How we can tackle social issues with nanotechnology

Across the world there are a multitude of social issues which affect people, from those that are simpler to fix, to those which might take generations to remedy. Social issues are always changing, and new issues are always being brought to the fore. It is true that many social issues can only be tackled through political intervention and changes to the system as a whole, however, there are some aspects which can be helped along through the use of science. Whilst they are limited, the principles (and materials) of nanotechnology could be used to help tackle some of these social issues. 

Access to Clean Water 

Having access to clean water is a huge issue for a lot of countries where there is a lack of adequate sanitation and water purification facilities. In the last couple of years, there has been a series of graphene-based filters emerge out of both the academic laboratory and industry. 

These graphene-based filters are portable membranes that can be transported to where water purification is needed most, such as in remote areas where only dirty water is available. They can often be attached to a vessel and as the water is poured through, the water becomes visibly cleaner. These have come in the form of filter membranes made from pure graphene and graphene oxide materials. There has also been a lot of research into desalinating salt water into drinking water, again, using graphene-based materials. Whilst this is not applicable to many areas where potable water is unavailable, in areas near the coast, they could be used as an extra solution for providing clean and potable water– especially when there is an abundance of salt water around the planet. 

Pollution and Climate Change 

Pollution and climate change are perhaps two of the biggest global issues in modern day society. The issues range from smog-ridden cities to global warming causing the temperature of the plant to rise and bring about adverse weather conditions (something which many parts of the world have experienced in the last few years). 

From a pollution perspective, there has been a lot of developments within the construction (and associated sub-industries) industry in the creation of eco products, such as eco paint, eco cement and eco concrete– all of which have a much lower carbon footprint than their conventional counterparts. Eco paints are probably the most useful area because of the range of functions that are possible with these nano-inspired paints. The properties of eco paints vary depending on what they are composed of, but some can absorb carbon dioxide from the air and release oxygen, whereas others will thermally regulate the walls of a building which results in a lower amount of energy being used. 

To tackle climate change is a much bigger task, but there are ways in which nanotechnology can help.

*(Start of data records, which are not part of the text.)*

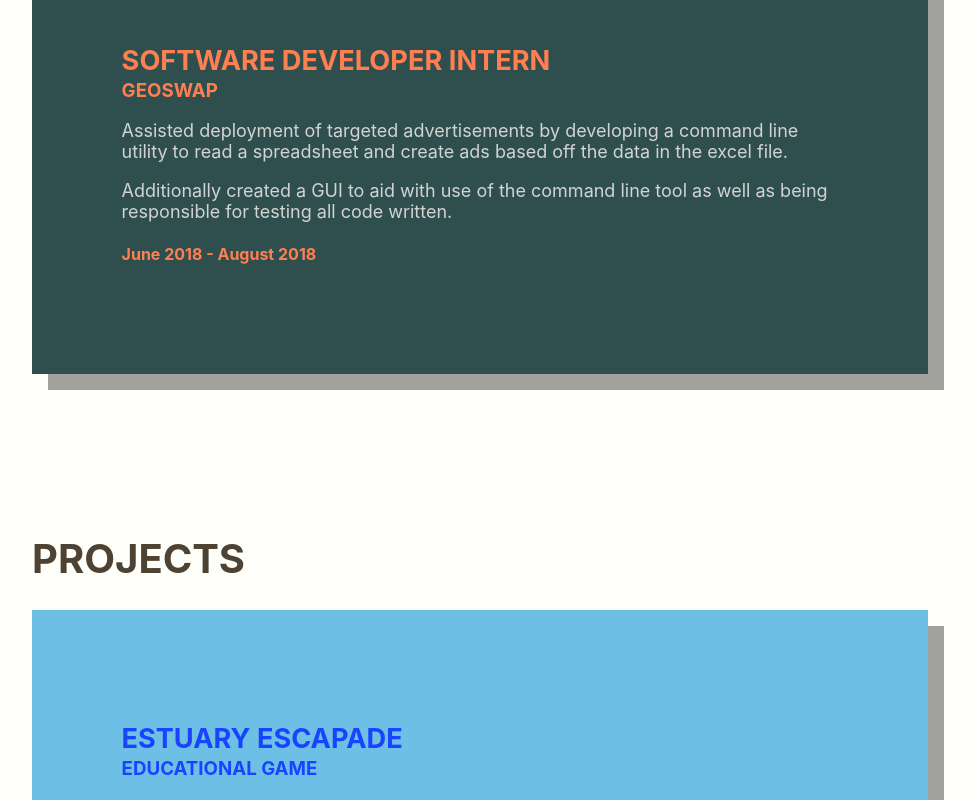
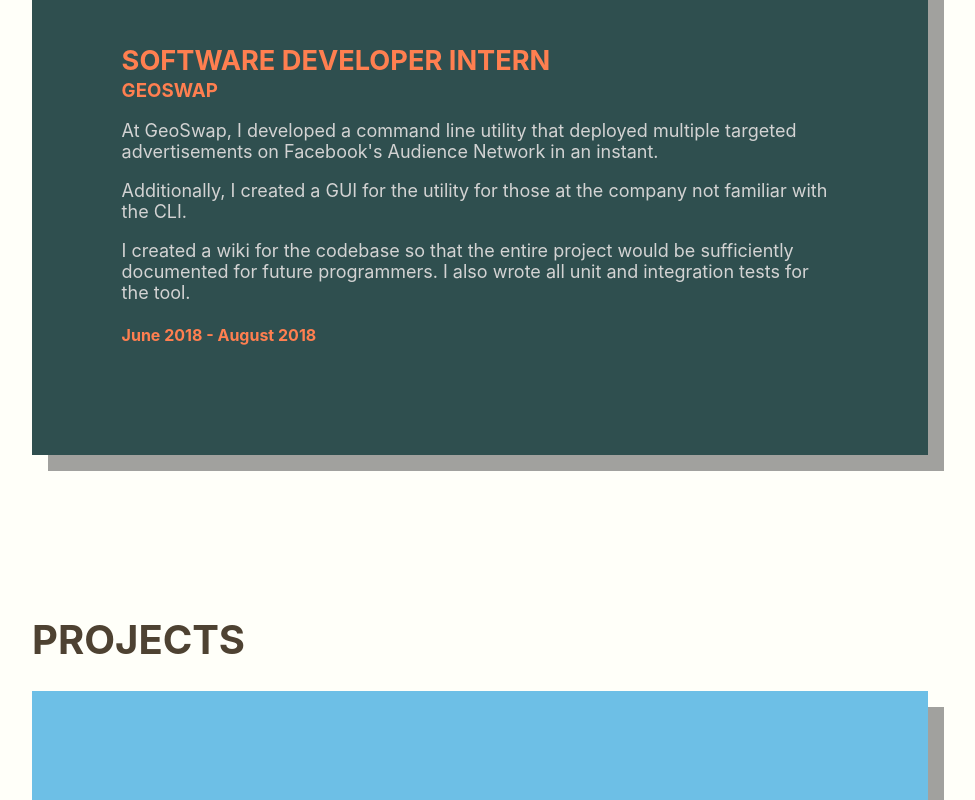
Before and after one commit to mmboyce/portfolio-2, a React (Create React App) app: page / in a window 1280 px wide. Shown: the part 1080-1880 px from the top of the page, without its empty margins (160-1135 px from the left). Built offline with nearby package versions, Linux system fonts and the light colour scheme.

Commit message:
fixed spelling errors

```diff
--- a/src/components/Experience.js
+++ b/src/components/Experience.js
@@ -11,7 +11,9 @@ class Experience extends React.Component {
                             <h2>Software Developer Intern</h2>
                             <h3>GeoSwap</h3>
                         </a>
-                        <p>Assisted deployment of targeted advertisements by developing a command line utility to read a spreadsheet and create ads based off the data in the excel file.</p><p>Additionally created a GUI to aid with use of the command line tool as well as being responsible for testing all code written.</p>
+                        <p>At GeoSwap, I developed a command line utility that deployed multiple targeted advertisements on Facebook's Audience Network in an instant.</p>
+                        <p>Additionally, I created a GUI for the utility for those at the company not familiar with the CLI.</p>
+                        <p>I created a wiki for the codebase so that the entire project would be sufficiently documented for future programmers. I also wrote all unit and integration tests for the tool.</p>
                         <h4>June 2018 - August 2018</h4>
                     </div>
                 </div>
--- a/src/components/Interests.js
+++ b/src/components/Interests.js
@@ -6,7 +6,7 @@ class Interests extends React.Component {
             <div id="interests" class="section">
                 <h1>Interests</h1>
                 <div id='interests-box'>
-                    <p>At the Unversity of Delaware I have been involved with both the <a href="https://sites.udel.edu/nsbe/">National Society of Black Engineers</a> and <a href="http://www.sigphipsi.com/aboutAboutUs.html">The Premier Engineering Fraternity, Sigma Phi Delta.</a> I was elected <b>President</b> of our chapter in November of 2018. Prior to my presidency, I was the <b>PR Chair,</b> both running our social media and designing fraternity apparel.</p>
+                    <p>At the University of Delaware I have been involved with both the <a href="https://sites.udel.edu/nsbe/">National Society of Black Engineers</a> and <a href="http://www.sigphipsi.com/aboutAboutUs.html">The Premier Engineering Fraternity, Sigma Phi Delta.</a> I was elected <b>President</b> of our chapter in November of 2018. Prior to my presidency, I was the <b>PR Chair,</b> both running our social media and designing fraternity apparel.</p>
                     <p>Outside of my roles in on-campus organizations I spend a lot of time being active. The University of Delaware's Bouldering Gym is a place I have spent a lot of free time. If I don't feel like climbing the rock wall at the gym, I typically spend time on the turf playing soccer with my friends.</p>
                 </div>
             </div>
```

The two most promising areas are in carbon capture and renewable energy sources. Nanomaterials are being utilised as the membrane material in carbon capture operations because they are small enough to trap gaseous molecules and they can be tailored to only capture the carbon-based gases (whilst letting other gaseous molecules through). From a renewable energy perspective, nanomaterials have found the most use in photovoltaic (solar) cells at the p-n junctions which convert light into electricity. Nanomaterials are being used more and more because the electron generation and transfer processes are more efficient, which in turn is helping to create more efficient solar cells. As renewable energy sources become more efficient, the more likely we are to see the phasing out of fossil fuels– something which will help to tackle pollution and reverse/minimise climate change in the long-run. 

Greater Access to Vaccines 

Vaccines are an area of medicine that everyone should have access to, but many people still go without them and they are often in environments where there is the most risk. The importance of vaccines can often get overlooked in developed western countries, such as the UK and the US, because there are not many disease risks nowadays. However, there used to be, and the lack of spreadable diseases in the US and Europe is due to vaccines and developing a herd immunity to a disease. Even though many diseases have been eradicated in some parts of the world, there are still many countries where the spread of disease is an issue– and a lot of them are treatable if there is access to a vaccine. 

There is an emerging area of nanomedicine, known as nanovaccines. They could be a key way of delivering vaccines to remote areas as they can be used to prevent (or treat) more than one disease. Nanovaccines are nanoparticles, or nanorods, dispersed in a solution (sometimes an emulsion) alongside the antigens for the specific disease (or diseases). When they are introduced to the body (through nasal sprays or injection), the antigens invoke an immune response that can build up an immunity. The immunity of these vaccines is thought to be better than conventional vaccines as they produce both humorous and cell-mediated responses. Because these systems can be used to tackle multiple diseases simultaneously, they could be used in areas where it is harder to administer vaccines, as it would enable less trips to be made to deliver the relevant vaccines. Therefore, it would make it more feasible for rural communities to have access to life-saving medicines. 

Written by Liam Critchley